Let us be clear about this, the forms that people used in other civilizations or in other periods of our own country's history were intimately part of the whole structure of their life. There is no method of mechanically reproducing these forms or bringing them back to life; it is a piece of rank materialism to attempt to duplicate some earlier form, because of its delight for the eye without realizing how empty form is without the life that once supported it. There is no such thing as a modern colonial house any more than there is such a thing as a modern Tudor house. If one seeks to reproduce such a building in our own day, every mark on it will betray the fact that it is a fake, and the harder the architect works to conceal that fact, the more patent the fact will be. The great lesson of history - and this applies to all art - is that the past cannot be recaptured except in spirit. We cannot live another person's life; we cannot, except in the spirit of a costume ball. Our task is not to imitate the past, but to understand it, so that we may face the opportunity of our own day and deal with them in an equally creative spirit.
- Lewis Mumford

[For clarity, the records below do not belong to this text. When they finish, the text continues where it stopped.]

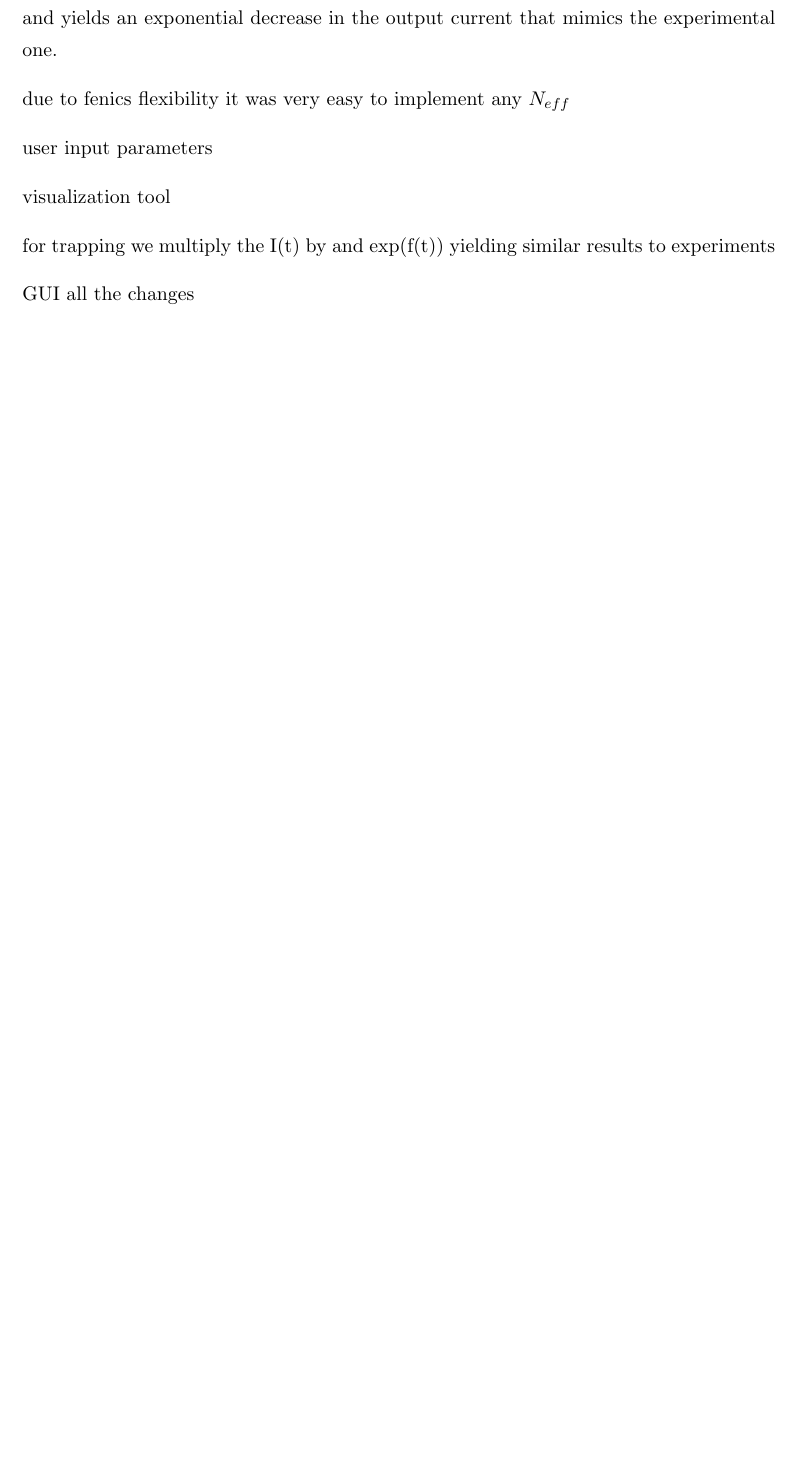
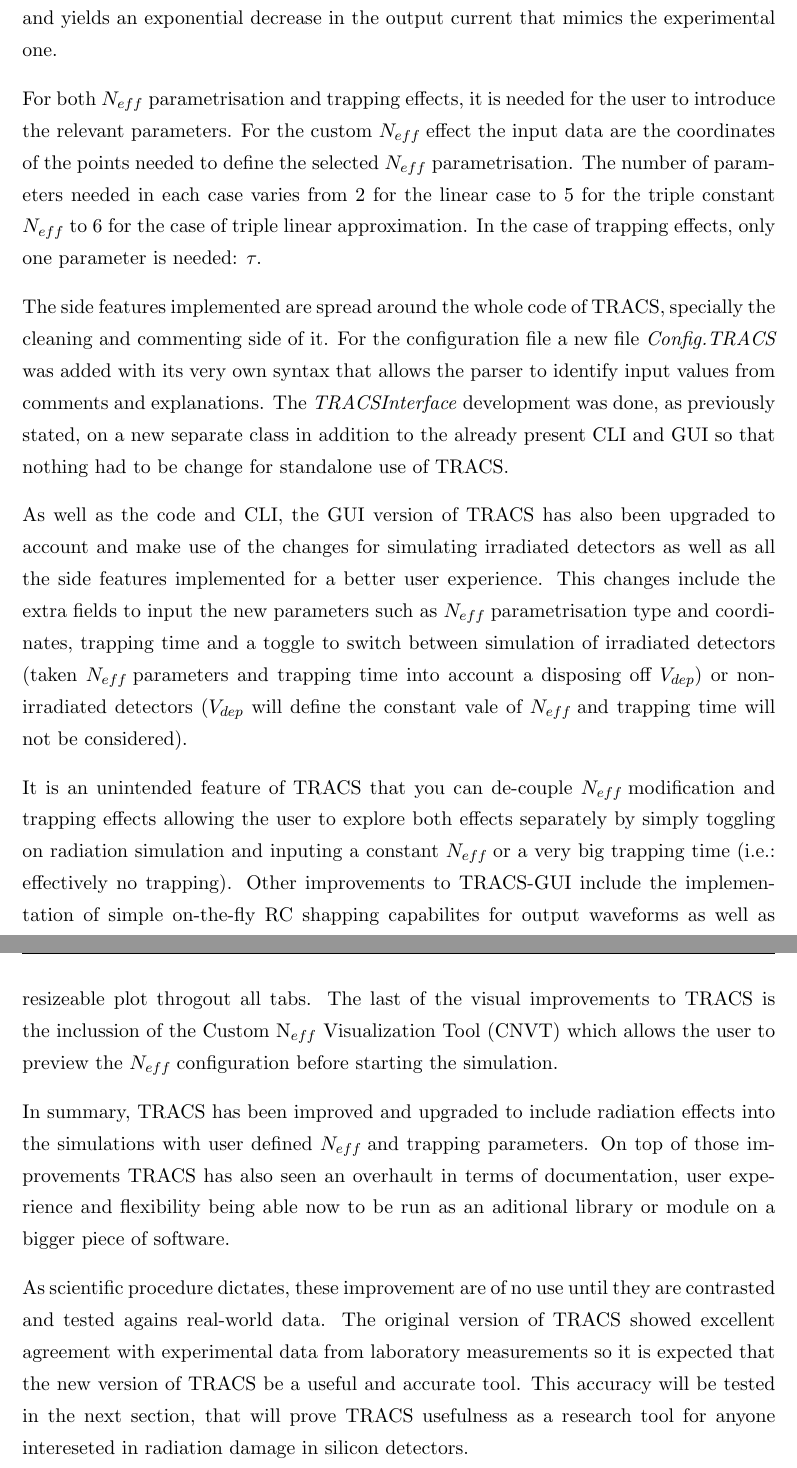
Before and after one commit to AlGepe/TFG, a LaTeX thesis (GraduateThesis.tex, which reads Chapters/Chapter5.tex): part of page 30 of 34 before the commit and two parts of pages 30 and 31 of 35 after it, the two joined at a grey line, cut so that both start at the same text, the shorter picture padded with empty space. Compiled offline with pdfLaTeX.

Commit message:
Chapter5 -> Closed

```diff
--- a/Chapters/Chapter5.tex
+++ b/Chapters/Chapter5.tex
@@ -111,19 +111,16 @@ By creating a new class \textit{Source} the \neff could be parametrised in the c
 
 In the implementation of trapping effects was performed in a very simple manner. Its implementation clearly reflects the computational advantage of the chosen approach compared to the physically more accurate. For the implementation of the exponential wrapping of the waveform it suffices to multiply the raw values in each time step by the exponential factor at the given time. This simulates the effect of the statistical trapping and yields an exponential decrease in the output current that mimics the experimental one.
 
+For both \neff parametrisation and trapping effects, it is needed for the user to introduce the relevant parameters. For the custom \neff effect the input data are the coordinates of the points needed to define the selected \neff parametrisation. The number of parameters needed in each case varies from 2 for the linear case to 5 for the triple constant \neff to 6 for the case of triple linear approximation. In the case of trapping effects, only one parameter is needed: \tau.
 
+The side features implemented are spread around the whole code of TRACS, specially the cleaning and commenting side of it. For the configuration file a new file \textit{Config.TRACS} was added with its very own syntax that allows the parser to identify input values from comments and explanations. The \textit{TRACSInterface} development was done, as previously stated, on a new separate class in addition to the already present CLI and GUI so that nothing had to be change for standalone use of TRACS.
 
-due to fenics flexibility it was very easy to implement any \neff
+As well as the code and CLI, the GUI version of TRACS has also been upgraded to account and make use of the changes for simulating irradiated detectors as well as all the side features implemented for a better user experience. This changes include the extra fields to input the new parameters such as \neff parametrisation type and coordinates, trapping time and a toggle to switch between simulation of irradiated detectors (taken \neff parameters and trapping time into account a disposing off $V_{dep}$) or non-irradiated detectors ($V_{dep}$ will define the constant vale of \neff and trapping time will not be considered).
 
-user input parameters
+It is an unintended feature of TRACS that you can de-couple \neff modification and trapping effects allowing the user to explore both effects separately by simply toggling on radiation simulation and inputing a constant \neff or a very big trapping time (i.e.: effectively no trapping). Other improvements to TRACS-GUI include the implementation of simple on-the-fly RC shapping capabilites for output waveforms as well as resizeable plot throgout all tabs. The last of the visual improvements to TRACS is the inclussion of the Custom N$_{eff}$ Visualization Tool (CNVT) which allows the user to preview the \neff configuration before starting the simulation.
 
-visualization tool
+In summary, TRACS has been improved and upgraded to include radiation effects into the simulations with user defined \neff and trapping parameters. On top of those improvements TRACS has also seen an overhault in terms of documentation, user experience and flexibility being able now to be run as an aditional library or module on a bigger piece of software.
 
-for trapping we multiply the I(t) by and exp(f(t))  yielding similar results to experiments
-
-GUI all the changes
-
-
-
+As scientific procedure dictates, these improvement are of no use until they are contrasted and tested agains real-world data. The original version of TRACS showed excellent agreement with experimental data from laboratory measurements so it is expected that the new version of TRACS be a useful and accurate tool. This accuracy will be tested in the next section, that will prove TRACS usefulness as a research tool for anyone intereseted in radiation damage in silicon detectors.
 
 % section let_s_put_the_project_in_perspective (end)
```
Also changed, not shown: Chapters/Chapter6.tex (+2 -2 lines).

Cassilhaus Architecture


Designed by the team at Ellen Cassilly Architect, Cassilhaus celebrates asymmetry as it deploys three trapezoidal volumes across a very steep and densely forested site affording breathtaking views of Duke Forest and New Hope Creek. Alternately called “The Trapezoid House” or “The Tree House,” the two living “pods”– a multi-level main house and a self-contained guest house programmed for month-long visiting artist residencies, are joined by a long bridging structure housing a photography gallery and master suite.

The trapezoidal template provided a powerful organizing force to the floor plan and yielded visually stimulating interior and exterior spaces. The design includes liberal fenestration including extensive clerestory windows that line the perimeter of the volumes and give the appearance of floating roofs as well as maximize reflected light without allowing direct sunlight on the art collection. The metal roof over the bridge was pushed down at the main pod to bring southern light via a second clerestory into the living area to the North. The site’s steep slope allowed for a walk-in basement level for art storage and utility spaces. A carport and stone landscape retaining walls built from site-excavated stone complete the program.